The Washington Post 04-23-06 Watch Violent TV, lose Friends

The Washington Post
Watch Violent TV, lose Friends
The kind of television shows children watch and whom they watch them with can
be just as important as the amount of time they spend in front of the tube,
researchers at the Children’s Hospital in Boston, US, report in a new study that
finds an association between violent shows and peer problems.
Children who watch violent television programs—especially those who watch
such shows alone—spend less time with friends than children who watch a lot of
nonviolent programmes. Although the federally funded study could not determine
a cause-and-effect relationship, researchers suspect one exists. They suggest
that violent shows might teach and encourage aggressive behavior in children,
which in turn isolates them from their peers. And that isolation, scientists
suggest, appears to create a cycle that makes violent programming more
attractive to lonely children.
‘‘A lot of studies about violence and television deal with behavioural outcomes
that don’t resonate with people’’ because they occur years later, said David
Bickham, lead author of the new study, which involved 1,356 children and
appears in the Archives of Pediatric and Adolescent Medicine. ‘‘We wanted
something with a real-life outcome’’ to motivate parents to consider the potential
consequences of uncensored viewing that are more immediate.
‘‘This is a very interesting and novel study,’’ said research psychologist Craig
Anderson, an expert on children and media who is a professor at Iowa
State University. There really haven’t been studies looking at TV violence and
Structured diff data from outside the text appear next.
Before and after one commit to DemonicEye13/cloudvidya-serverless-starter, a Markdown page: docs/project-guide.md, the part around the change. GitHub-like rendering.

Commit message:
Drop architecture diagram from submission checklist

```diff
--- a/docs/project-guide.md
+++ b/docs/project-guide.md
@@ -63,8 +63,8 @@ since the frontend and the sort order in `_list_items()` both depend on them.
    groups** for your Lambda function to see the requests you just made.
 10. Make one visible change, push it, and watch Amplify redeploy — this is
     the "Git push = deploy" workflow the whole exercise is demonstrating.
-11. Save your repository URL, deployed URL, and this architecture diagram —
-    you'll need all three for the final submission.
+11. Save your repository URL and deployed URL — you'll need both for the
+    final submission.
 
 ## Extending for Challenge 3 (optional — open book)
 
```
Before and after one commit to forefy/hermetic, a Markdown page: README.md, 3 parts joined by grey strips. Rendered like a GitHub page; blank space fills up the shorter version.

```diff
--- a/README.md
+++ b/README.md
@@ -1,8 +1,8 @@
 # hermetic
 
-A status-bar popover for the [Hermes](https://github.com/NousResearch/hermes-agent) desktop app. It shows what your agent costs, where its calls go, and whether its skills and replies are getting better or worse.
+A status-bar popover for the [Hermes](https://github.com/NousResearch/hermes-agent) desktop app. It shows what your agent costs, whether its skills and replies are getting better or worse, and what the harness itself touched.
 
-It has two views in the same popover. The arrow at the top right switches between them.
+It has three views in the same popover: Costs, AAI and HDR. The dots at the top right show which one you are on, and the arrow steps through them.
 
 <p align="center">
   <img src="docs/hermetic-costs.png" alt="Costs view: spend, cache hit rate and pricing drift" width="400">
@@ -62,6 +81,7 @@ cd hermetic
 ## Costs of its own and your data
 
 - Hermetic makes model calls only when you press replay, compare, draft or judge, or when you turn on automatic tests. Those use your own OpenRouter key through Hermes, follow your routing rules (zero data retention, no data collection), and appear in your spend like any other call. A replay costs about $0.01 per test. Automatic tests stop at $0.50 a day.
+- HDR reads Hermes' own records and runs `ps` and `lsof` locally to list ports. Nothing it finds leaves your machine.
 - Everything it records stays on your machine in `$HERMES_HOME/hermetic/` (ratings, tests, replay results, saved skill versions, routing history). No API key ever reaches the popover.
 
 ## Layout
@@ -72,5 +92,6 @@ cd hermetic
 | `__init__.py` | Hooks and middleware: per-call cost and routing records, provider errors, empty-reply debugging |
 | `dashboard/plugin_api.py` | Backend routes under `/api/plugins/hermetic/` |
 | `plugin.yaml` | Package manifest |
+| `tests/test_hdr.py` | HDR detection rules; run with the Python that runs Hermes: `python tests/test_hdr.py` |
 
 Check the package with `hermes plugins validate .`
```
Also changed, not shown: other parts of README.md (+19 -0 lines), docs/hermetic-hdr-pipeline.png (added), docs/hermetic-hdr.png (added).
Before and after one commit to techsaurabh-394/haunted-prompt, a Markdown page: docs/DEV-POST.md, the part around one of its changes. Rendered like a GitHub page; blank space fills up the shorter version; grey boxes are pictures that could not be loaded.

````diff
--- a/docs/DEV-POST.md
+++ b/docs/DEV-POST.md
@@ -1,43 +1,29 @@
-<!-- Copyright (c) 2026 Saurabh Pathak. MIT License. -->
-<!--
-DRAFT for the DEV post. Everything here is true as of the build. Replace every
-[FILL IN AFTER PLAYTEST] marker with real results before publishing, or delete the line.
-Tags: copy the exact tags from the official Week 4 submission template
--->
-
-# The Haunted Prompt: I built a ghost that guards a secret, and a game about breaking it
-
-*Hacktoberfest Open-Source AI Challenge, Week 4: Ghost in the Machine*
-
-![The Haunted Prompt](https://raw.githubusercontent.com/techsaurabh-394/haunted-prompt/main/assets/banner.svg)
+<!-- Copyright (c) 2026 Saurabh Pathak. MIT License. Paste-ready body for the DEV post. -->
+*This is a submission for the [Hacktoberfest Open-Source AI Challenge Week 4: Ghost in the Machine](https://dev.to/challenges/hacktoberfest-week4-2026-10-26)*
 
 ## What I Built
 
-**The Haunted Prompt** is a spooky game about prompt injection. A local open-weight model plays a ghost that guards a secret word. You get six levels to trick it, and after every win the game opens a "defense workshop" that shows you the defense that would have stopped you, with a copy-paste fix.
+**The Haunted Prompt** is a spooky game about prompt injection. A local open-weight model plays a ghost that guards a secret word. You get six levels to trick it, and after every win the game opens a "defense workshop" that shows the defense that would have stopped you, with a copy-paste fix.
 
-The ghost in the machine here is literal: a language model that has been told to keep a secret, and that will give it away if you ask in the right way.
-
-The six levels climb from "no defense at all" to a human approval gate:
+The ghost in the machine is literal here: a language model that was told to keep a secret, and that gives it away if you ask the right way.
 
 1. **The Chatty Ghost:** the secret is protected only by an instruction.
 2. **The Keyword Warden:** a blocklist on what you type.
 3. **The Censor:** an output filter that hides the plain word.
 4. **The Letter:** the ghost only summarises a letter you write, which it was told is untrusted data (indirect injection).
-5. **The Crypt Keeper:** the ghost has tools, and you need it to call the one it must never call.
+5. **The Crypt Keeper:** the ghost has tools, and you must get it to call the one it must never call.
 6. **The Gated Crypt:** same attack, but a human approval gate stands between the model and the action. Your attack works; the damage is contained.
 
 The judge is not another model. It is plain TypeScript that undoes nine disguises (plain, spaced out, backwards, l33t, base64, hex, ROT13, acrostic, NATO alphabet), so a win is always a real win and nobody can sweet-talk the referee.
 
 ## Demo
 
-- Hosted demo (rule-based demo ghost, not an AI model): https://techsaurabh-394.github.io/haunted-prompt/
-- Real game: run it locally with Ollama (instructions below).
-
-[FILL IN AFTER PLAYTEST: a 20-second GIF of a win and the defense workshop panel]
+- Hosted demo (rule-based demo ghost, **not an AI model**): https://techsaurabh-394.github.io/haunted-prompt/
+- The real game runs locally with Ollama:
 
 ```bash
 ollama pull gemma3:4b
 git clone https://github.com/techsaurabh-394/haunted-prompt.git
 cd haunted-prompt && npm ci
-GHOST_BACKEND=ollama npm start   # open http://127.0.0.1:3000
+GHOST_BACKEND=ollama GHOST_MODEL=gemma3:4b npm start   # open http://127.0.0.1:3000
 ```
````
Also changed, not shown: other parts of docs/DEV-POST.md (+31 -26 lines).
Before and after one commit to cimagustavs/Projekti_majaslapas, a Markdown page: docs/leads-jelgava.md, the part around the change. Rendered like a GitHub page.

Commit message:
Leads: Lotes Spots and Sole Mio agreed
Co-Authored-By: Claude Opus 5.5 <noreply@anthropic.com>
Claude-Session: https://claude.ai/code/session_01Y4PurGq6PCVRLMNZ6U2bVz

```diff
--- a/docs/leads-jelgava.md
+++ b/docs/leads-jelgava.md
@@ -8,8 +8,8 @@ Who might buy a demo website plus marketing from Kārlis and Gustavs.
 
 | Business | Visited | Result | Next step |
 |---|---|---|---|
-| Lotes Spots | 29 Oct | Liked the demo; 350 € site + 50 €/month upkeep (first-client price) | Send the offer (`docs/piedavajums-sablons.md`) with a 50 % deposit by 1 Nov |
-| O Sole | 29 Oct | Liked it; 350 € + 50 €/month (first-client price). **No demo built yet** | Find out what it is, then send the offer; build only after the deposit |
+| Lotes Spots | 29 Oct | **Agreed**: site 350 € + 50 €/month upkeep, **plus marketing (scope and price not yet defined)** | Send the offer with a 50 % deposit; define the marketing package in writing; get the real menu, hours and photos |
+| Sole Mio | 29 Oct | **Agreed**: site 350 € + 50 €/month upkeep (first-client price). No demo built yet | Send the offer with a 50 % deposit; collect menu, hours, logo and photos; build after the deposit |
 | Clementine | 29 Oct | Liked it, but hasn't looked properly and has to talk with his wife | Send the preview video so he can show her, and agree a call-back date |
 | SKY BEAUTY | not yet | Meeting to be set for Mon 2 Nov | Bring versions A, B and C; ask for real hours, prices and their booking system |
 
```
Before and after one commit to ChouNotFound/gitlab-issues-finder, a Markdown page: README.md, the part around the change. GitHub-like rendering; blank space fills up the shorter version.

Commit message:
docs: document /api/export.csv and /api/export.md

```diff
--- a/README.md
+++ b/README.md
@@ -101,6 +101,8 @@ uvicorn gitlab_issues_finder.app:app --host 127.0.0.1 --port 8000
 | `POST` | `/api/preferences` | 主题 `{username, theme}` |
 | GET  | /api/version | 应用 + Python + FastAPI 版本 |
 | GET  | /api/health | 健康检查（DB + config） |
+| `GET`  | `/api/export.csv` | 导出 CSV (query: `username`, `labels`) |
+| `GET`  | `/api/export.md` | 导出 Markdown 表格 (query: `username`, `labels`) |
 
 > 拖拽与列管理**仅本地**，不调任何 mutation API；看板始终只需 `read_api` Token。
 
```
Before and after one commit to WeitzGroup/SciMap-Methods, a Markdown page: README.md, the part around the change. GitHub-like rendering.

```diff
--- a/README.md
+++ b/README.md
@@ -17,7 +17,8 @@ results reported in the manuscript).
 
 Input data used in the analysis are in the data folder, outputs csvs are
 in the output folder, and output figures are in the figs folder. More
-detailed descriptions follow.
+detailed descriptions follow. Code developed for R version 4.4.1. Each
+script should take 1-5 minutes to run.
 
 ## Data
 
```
peer relationships among children. ‘‘What they propose does make a lot of
The study, by scientists at the Harvard-affiliated hospital’s Center on